Karytaina (also mentioned as Karitena) is a village of Gortynia in the prefecture of Arcadia. It is built on a hilltop around the medieval castle. Βρίσκεται στο χώρο της αρχαίας Βρένθης.It is located on the site of ancient Vrenthi. The settlement is particularly distinguished for its medieval character which is attributed to the houses, the castle and the Byzantine churches.


Karytaina was first mentioned in the 13th century, during the rule of the Franks in Greece. During that period, it was the capital of one of the baronies of the Francs. In the French version of the “Chronicle of the Morea” it is referred to as Caraintaine. . During the first years of the rule of the Franks, its barony belonged to the family of de Bruyères (or de Briel). The construction of the castle of Karytaina, built in the middle of the 13th century, is also attributed to this family. For its construction, they used the ruins of ancient Vrenthi, which was formerly built on the same site. The impressive and powerful castle of Karytaina gave the city strategic importance and secured it effectively. Later, Karytaina came under the power of the Despotate of the Morea, as it was bought by Andronikos Palaiologos in 1320.

Since 1461 it passed to the Ottomans. During the Turkish rule it continued to be an important commercial centre, which the Greeks occupied in 1821. In 1826, Kolokotronis used the castle as bastion against Ibrahim and as refuge for women and children. After the establishment of the Greek State, Karytaina was the capital of the local municipality of the region, the Municipality of Gortynos, which originally functioned between 1835 and 1912. In 1912 the municipality was annulled and Karytaina became the seat of the homonymous community.

Karytaina has been declared traditional settlement.


Karytaina has been declared traditional settlement, as it retains the colour of the medieval castle town. Its main attraction is its castle, built on the top of the hill above the settlement. It is over 110 metres long and over 40 metres wide. Its walls reach a height of up to 7 metres and a width of up to 2 metres. Near Karytaina flows the river Alfios, which forms a large gorge to the west of Karytaina, contributing to the natural fortification of the area. On Alfios, near Karytaina, two traditional bridges are preserved, the bridge of Koukos and the bridge of Karytaina. The first one is single-arched, built in 1880 and is preserved today in good condition. The second one was five-arched, but in a battle during the civil war its main arch was destroyed, and it remains destroyed to date.
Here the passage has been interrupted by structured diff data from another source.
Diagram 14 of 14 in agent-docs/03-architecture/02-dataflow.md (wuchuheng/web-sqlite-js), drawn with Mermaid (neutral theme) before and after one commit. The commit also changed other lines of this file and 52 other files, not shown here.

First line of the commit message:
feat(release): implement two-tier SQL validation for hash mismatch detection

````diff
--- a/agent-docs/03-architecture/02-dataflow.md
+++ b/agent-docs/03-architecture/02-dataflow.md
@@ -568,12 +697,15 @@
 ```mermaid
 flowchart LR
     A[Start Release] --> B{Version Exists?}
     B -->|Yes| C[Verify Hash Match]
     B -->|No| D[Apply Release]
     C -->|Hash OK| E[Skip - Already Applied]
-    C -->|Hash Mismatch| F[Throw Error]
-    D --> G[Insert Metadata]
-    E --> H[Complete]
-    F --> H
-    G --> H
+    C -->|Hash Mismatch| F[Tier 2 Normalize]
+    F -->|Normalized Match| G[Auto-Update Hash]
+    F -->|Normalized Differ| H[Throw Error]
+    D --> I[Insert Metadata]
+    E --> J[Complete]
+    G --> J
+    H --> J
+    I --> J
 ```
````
Next to it runs the modern motorway that connects Karytaina with Megalopolis. Many watermills operated in this area in the past, the ruins of which are still preserved. Karytaina has impressive appearance when the visitor sees it from afar. It used to be depicted on one side of the 5,000-drachma banknote. The Greek writer Nikos Kazantzakis, after visiting the town, called it Toledo of Greece.